“I favor the ability to put new ideas out there for discussion, and I see an atmosphere in which some people may be intimidated from doing that,” Singer says. “The idea is to establish a journal where it’s clear from the name and object that controversial ideas are welcome.”
One unusual feature of the journal will be giving authors the option to use a pseudonym (though the journal’s editors say they hope most will feel comfortable using their real names). The thought is that such a policy would allow an untenured academic to publish a controversial paper, and perhaps to claim it later when he or she is on firmer career footing. Or maybe just to put it out there, and never claim it at all.

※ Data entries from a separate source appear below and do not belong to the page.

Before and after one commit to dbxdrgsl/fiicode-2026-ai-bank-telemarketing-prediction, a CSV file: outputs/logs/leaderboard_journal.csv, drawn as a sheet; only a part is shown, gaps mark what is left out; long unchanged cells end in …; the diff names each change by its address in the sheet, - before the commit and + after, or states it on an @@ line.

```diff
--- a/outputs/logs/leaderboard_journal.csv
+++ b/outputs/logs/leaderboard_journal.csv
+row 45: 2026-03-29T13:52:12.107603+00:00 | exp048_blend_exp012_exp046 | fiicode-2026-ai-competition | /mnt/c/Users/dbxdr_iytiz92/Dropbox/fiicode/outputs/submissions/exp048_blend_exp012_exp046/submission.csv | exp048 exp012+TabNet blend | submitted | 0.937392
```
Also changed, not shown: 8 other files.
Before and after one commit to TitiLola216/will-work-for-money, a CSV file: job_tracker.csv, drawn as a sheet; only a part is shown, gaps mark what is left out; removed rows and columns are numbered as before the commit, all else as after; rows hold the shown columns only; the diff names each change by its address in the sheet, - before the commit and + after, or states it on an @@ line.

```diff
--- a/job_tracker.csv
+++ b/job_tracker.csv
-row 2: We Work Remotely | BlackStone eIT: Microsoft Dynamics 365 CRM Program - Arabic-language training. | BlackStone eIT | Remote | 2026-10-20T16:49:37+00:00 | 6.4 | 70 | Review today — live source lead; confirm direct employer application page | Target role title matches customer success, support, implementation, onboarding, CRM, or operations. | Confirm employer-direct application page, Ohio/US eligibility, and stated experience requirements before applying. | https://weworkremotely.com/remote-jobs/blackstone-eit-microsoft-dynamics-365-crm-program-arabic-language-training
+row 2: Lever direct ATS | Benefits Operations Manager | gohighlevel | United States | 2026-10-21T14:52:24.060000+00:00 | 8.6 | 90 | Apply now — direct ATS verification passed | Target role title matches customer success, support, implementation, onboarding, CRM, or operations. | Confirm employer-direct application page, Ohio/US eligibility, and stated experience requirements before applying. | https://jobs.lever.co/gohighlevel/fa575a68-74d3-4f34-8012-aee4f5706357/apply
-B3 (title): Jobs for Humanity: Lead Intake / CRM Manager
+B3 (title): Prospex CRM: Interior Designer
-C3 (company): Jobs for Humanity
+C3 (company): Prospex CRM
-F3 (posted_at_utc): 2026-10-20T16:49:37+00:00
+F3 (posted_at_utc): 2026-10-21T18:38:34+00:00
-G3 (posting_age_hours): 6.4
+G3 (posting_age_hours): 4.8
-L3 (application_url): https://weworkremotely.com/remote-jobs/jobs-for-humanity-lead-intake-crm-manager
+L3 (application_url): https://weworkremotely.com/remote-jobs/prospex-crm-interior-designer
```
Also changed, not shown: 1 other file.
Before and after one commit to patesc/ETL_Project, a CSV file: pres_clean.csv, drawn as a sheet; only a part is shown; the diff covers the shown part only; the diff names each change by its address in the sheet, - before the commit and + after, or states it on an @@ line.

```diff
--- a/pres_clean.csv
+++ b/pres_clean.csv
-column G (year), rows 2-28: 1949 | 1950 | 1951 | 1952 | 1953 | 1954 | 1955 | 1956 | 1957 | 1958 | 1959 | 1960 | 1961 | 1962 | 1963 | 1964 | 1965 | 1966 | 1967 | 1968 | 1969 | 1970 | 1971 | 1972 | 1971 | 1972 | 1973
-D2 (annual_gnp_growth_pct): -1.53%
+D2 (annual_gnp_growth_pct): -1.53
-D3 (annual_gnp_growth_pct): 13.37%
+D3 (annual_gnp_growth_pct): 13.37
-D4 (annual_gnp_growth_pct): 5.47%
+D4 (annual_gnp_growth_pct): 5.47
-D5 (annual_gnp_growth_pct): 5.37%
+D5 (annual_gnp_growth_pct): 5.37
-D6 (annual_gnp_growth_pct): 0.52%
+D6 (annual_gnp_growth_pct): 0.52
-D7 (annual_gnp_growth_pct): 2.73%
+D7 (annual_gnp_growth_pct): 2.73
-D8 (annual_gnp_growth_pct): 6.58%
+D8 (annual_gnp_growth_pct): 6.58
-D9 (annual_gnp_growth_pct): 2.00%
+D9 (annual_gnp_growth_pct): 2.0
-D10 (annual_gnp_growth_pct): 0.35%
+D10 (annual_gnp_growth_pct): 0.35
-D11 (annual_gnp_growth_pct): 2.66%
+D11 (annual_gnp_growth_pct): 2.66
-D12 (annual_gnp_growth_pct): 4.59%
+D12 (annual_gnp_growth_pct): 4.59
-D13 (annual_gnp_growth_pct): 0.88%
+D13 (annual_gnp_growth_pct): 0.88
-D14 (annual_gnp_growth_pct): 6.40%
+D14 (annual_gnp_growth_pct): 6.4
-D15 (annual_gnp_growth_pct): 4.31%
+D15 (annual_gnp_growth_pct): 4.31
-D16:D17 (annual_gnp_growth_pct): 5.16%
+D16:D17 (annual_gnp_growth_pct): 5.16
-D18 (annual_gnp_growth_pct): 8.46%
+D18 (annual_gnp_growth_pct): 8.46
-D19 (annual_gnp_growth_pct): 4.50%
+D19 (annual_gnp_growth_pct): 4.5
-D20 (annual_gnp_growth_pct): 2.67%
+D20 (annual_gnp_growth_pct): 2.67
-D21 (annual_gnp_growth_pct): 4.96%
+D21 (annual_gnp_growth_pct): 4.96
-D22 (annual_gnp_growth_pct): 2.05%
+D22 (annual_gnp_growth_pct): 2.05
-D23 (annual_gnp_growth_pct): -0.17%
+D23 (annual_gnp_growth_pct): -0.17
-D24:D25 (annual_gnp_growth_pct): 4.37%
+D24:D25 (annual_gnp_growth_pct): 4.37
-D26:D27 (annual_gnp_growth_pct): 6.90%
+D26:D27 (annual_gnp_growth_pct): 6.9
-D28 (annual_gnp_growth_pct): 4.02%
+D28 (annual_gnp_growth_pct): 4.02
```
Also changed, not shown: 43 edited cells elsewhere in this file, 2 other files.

“I don’t think you should write a paper thinking about the political implications of what you’re writing,” says Francesca Minerva, also one of the journal’s editors and a postdoc at Ghent University, in Belgium. “You should put out an argument with the best science available.”
Minerva was a co-author of a 2011 paper — “After-Birth Abortion: Why Should the Baby Live?” — that led to condemnation and threats. It was in part that experience that made her interested in conceiving and running the new journal. Recent cases, like controversies over a defense of colonialism and a paper on so-called transracialism, also made the need for such a project seem urgent.
The founders are interested in not so much controversy for its own sake but in providing an outlet for ideas that might not otherwise find one. The reason they want to publish one issue per year, Minerva says, is to focus on the quality of the submissions. They’ve put together an editorial board with 40 scholars in a number of fields who sympathize with their aims. They hope that the journal will send a signal that good ideas, even ones that inflame, deserve to be debated.
“What we’re interested in is giving people a voice,” says Minerva, “because if you don’t publish controversial things, then you might be missing something really important.”
Tom Bartlett is a senior writer who covers science and other things. Follow him on Twitter @tebartl.